Just look to the halls of our universities and colleges. They seem to have things in place: business processes, economic sense, political connections, and sound philosophies that will lead to a good understanding of the times — no evil agendas could possibly exist there. Right? Not necessarily. Those who think they know what is right at exactly the right time accomplish a great deal of harm by dictating to average people what they “should believe” and how they “should act.”
“Oh my Lord, I am not eloquent. Neither before nor since You have spoken to your servant; but I am slow of speech and slow of tongue.”
I’ll be the first to admit that I am not one who always speaks with eloquence, but I continue to do what God has called me to do and speak the truth on the airwaves and in my writings. I believe we are all sent out by Him to do our part, keep our heads down, and be wise as serpents and harmless as doves (Matt. 10:16) in doing what we are called to do.
Jesus surrounded himself with the commoner, the farmer, fisherman, shepherd and other “blue-collar” workers who may not have been eloquent, but who then took His message to the world. All throughout the Bible, God used ordinary people to accomplish extraordinary works.
Yet when it comes to voting, we listen to how things are said rather than the content and the character of those who are doing the talking. I’ve often referred to the “royal elite” of the Republican Party — the elitism of the NeverTrumpers and the arrogance of those who really have no courage or a foundation on which to stand.
But we continue to gravitate to the eloquence of speech. In Chapters 3 and 4 of the Book of Exodus, Moses argued with the Lord and attempted to find every excuse for God to ask someone else to go in his place to Egypt. Moses’ fear? That he couldn’t speak eloquently enough. One of Moses’ final arguments was probably the one he surely thought would change God’s mind.
In Exodus 4:10, Moses said: “Oh my Lord, I am not eloquent. Neither before nor since You have spoken to your servant; but I am slow of speech and slow of tongue.” Well, it was a good effort by Moses — but all it did was invoke anger in God, so off Moses reluctantly went to save his people.
What does this prove? That God uses those who are far from eloquent to do great things in and for His Kingdom.
You see, God doesn’t need the elite to do His work. He calls people who are perhaps looked down upon by the rest of society, for whatever reason, to accomplish His plans in big ways.
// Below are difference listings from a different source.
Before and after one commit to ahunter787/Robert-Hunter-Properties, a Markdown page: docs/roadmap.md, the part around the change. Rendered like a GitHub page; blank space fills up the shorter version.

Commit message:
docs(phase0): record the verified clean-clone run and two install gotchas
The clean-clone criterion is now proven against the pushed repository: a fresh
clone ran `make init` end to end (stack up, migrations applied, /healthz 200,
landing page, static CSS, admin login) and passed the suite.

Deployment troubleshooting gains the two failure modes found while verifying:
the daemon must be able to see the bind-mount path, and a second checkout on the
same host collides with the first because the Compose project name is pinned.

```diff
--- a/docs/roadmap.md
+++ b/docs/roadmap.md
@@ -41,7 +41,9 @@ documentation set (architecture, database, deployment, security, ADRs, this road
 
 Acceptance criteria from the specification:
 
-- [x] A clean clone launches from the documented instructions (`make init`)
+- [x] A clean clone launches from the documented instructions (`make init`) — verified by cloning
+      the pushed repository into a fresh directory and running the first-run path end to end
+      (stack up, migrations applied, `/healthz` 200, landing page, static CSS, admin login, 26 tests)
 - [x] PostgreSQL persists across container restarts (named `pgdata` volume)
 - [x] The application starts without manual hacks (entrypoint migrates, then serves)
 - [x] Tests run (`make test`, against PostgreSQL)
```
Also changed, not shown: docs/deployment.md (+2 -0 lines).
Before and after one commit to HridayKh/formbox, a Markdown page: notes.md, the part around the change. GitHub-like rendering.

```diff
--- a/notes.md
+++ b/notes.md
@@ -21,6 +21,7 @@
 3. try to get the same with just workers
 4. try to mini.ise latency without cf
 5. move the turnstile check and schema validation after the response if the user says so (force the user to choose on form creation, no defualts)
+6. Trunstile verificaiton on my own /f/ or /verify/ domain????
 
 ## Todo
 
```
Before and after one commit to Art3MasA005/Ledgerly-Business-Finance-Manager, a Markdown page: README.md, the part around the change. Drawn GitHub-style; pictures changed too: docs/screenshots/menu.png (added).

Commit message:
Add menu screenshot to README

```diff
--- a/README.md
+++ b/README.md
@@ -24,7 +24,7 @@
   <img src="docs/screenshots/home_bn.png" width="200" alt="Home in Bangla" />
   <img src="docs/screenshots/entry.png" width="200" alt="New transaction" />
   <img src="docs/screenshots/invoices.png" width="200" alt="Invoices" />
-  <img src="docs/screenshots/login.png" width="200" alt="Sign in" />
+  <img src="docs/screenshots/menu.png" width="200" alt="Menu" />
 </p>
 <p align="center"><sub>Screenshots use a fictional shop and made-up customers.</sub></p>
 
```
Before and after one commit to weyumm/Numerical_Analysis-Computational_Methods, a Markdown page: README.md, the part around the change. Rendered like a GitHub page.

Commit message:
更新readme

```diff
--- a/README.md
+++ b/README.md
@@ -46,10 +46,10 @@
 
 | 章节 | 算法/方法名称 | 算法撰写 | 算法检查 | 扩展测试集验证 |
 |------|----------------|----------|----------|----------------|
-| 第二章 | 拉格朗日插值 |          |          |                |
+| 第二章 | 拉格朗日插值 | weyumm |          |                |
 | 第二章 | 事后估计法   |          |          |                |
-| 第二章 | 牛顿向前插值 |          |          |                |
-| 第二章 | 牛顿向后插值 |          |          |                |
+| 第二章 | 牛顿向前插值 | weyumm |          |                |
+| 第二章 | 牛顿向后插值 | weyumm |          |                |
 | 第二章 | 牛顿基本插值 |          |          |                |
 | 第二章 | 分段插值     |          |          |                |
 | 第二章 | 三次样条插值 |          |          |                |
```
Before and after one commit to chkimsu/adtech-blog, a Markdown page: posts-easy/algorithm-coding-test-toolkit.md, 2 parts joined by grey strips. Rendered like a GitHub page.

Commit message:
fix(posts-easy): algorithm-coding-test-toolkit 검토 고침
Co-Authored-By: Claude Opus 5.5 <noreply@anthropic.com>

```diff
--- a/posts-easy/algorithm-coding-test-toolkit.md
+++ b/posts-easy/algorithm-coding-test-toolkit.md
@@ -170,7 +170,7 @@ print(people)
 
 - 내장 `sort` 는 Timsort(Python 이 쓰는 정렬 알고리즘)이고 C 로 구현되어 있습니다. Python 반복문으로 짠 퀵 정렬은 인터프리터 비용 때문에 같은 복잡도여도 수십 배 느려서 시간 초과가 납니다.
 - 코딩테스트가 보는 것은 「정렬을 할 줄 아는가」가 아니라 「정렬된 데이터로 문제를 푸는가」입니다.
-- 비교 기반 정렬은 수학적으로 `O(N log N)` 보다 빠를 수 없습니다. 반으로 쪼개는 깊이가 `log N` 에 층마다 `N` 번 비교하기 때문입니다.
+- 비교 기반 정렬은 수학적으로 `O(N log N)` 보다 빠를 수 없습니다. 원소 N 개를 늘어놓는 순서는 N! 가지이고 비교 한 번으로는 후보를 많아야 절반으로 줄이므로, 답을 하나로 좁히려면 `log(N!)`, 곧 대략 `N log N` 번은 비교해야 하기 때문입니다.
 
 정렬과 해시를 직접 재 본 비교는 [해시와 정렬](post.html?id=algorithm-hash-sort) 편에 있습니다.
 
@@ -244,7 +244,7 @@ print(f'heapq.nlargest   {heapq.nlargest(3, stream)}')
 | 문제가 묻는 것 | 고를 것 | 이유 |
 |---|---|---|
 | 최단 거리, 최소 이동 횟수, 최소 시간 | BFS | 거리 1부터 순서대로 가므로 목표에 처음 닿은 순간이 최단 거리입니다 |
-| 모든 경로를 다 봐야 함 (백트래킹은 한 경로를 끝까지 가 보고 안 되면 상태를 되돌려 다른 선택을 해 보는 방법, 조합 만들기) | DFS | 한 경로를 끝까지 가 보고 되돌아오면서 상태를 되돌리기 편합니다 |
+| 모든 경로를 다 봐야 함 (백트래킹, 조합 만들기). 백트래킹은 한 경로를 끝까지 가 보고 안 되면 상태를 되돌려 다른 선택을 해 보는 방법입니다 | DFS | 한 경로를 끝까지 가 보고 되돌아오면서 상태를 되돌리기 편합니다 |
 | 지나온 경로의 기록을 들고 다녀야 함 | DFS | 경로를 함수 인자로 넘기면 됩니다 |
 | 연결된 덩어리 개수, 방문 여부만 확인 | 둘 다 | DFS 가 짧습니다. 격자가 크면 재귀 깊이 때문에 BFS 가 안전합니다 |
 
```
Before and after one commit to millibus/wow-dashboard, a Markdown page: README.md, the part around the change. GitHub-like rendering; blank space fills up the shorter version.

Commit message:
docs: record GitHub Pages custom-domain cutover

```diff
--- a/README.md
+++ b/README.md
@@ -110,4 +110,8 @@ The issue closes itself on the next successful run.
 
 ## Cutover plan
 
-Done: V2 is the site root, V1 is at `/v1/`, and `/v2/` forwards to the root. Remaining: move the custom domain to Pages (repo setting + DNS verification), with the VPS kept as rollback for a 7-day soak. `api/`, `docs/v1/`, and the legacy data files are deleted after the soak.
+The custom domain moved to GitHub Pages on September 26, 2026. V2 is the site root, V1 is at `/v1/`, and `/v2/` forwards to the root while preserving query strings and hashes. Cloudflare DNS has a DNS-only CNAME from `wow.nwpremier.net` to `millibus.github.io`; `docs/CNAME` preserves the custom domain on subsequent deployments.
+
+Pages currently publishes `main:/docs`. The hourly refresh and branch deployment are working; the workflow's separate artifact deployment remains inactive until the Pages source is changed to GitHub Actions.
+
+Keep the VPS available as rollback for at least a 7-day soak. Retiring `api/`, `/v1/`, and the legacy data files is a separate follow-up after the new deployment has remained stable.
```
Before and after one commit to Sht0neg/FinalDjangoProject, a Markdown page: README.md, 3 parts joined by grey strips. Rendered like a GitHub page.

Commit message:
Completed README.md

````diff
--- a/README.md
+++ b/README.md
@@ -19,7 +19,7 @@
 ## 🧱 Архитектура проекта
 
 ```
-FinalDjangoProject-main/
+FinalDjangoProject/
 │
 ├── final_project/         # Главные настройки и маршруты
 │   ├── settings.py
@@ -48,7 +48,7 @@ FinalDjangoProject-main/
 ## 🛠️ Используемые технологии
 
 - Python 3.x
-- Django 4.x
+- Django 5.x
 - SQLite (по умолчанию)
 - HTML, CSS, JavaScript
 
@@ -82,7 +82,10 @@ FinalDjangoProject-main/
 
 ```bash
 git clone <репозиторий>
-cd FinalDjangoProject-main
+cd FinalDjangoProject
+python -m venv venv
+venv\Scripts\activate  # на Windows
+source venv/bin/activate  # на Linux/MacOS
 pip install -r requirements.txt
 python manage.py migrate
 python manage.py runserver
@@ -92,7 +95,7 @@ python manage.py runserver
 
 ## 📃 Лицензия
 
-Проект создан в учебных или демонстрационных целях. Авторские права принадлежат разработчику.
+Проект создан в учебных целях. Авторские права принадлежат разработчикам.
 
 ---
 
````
Let’s sift through all of the tiring campaign ads, all of the arrogance, and all of the eloquence of the politicians and their surrogates — and look at issues. None of the above will save a single baby’s life, allow us to invoke the name of God, preserve our religious liberties, protect our right to bear arms, or appoint Supreme Court justices who can change the future of America for good rather than evil.
And let’s give careful thought not to how we have heard things said, but listen carefully to what is being said — and what the true underlying agenda might be.
Dan Celia is president and CEO of Financial Issues Stewardship Ministries Inc., and host of the nationally syndicated radio and television program “Financial Issues,” heard daily on more than 600 stations across the country and reaching millions of households on the National Religious Broadcasters Network, BizTV, and Dove-TV.